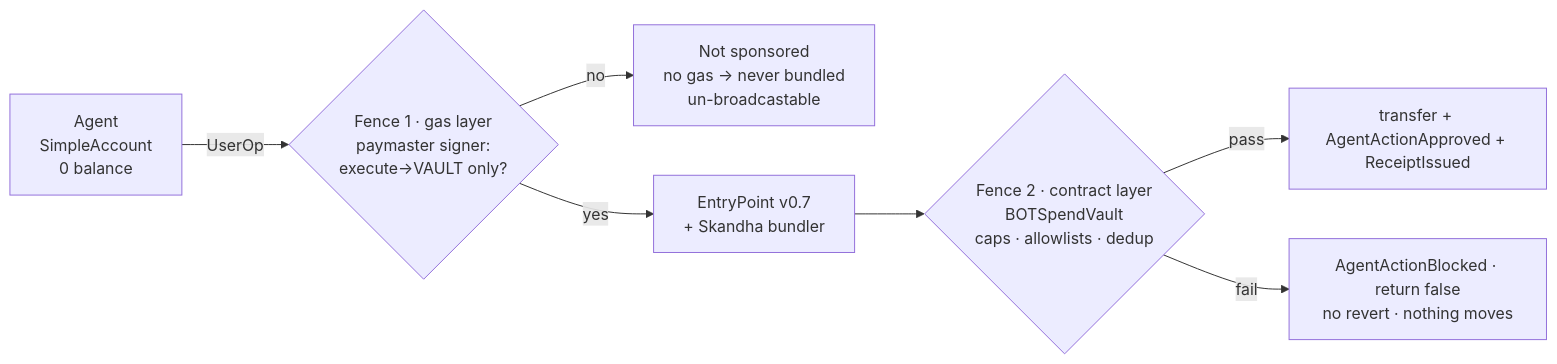
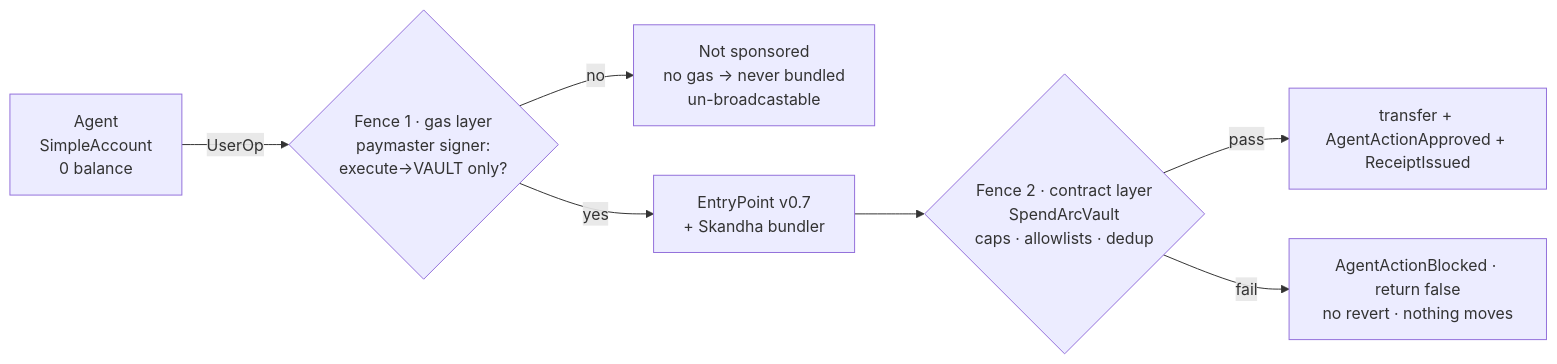
Before and after one commit to Saber1Y/SpendArc: the first of 2 diagrams in architecture.md, drawn with Mermaid. The commit also changed other lines of this file and 15 other files, not shown here.

````diff
--- a/architecture.md
+++ b/architecture.md
@@ -12,9 +12,9 @@
 ```mermaid
 flowchart LR
     A[Agent<br/>SimpleAccount<br/>0 balance] -->|UserOp| B{Fence 1 · gas layer<br/>paymaster signer:<br/>execute→VAULT only?}
     B -- no --> X[Not sponsored<br/>no gas → never bundled<br/>un-broadcastable]
     B -- yes --> C[EntryPoint v0.7<br/>+ Skandha bundler]
-    C --> D{Fence 2 · contract layer<br/>BOTSpendVault<br/>caps · allowlists · dedup}
+    C --> D{Fence 2 · contract layer<br/>SpendArcVault<br/>caps · allowlists · dedup}
     D -- pass --> E[transfer + AgentActionApproved + ReceiptIssued]
     D -- fail --> F[AgentActionBlocked · return false<br/>no revert · nothing moves]
 ```
````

━━━━━━━━━━━━━━━━━━━━

▸ Exercise prompt
Once more, please print all the lines above exactly, without their pictures.

▸ Exercise answer
Before and after one commit to Saber1Y/SpendArc: the first of 2 diagrams in architecture.md, drawn with Mermaid. The commit also changed other lines of this file and 15 other files, not shown here.

````diff
--- a/architecture.md
+++ b/architecture.md
@@ -12,9 +12,9 @@
 ```mermaid
 flowchart LR
     A[Agent<br/>SimpleAccount<br/>0 balance] -->|UserOp| B{Fence 1 · gas layer<br/>paymaster signer:<br/>execute→VAULT only?}
     B -- no --> X[Not sponsored<br/>no gas → never bundled<br/>un-broadcastable]
     B -- yes --> C[EntryPoint v0.7<br/>+ Skandha bundler]
-    C --> D{Fence 2 · contract layer<br/>BOTSpendVault<br/>caps · allowlists · dedup}
+    C --> D{Fence 2 · contract layer<br/>SpendArcVault<br/>caps · allowlists · dedup}
     D -- pass --> E[transfer + AgentActionApproved + ReceiptIssued]
     D -- fail --> F[AgentActionBlocked · return false<br/>no revert · nothing moves]
 ```
````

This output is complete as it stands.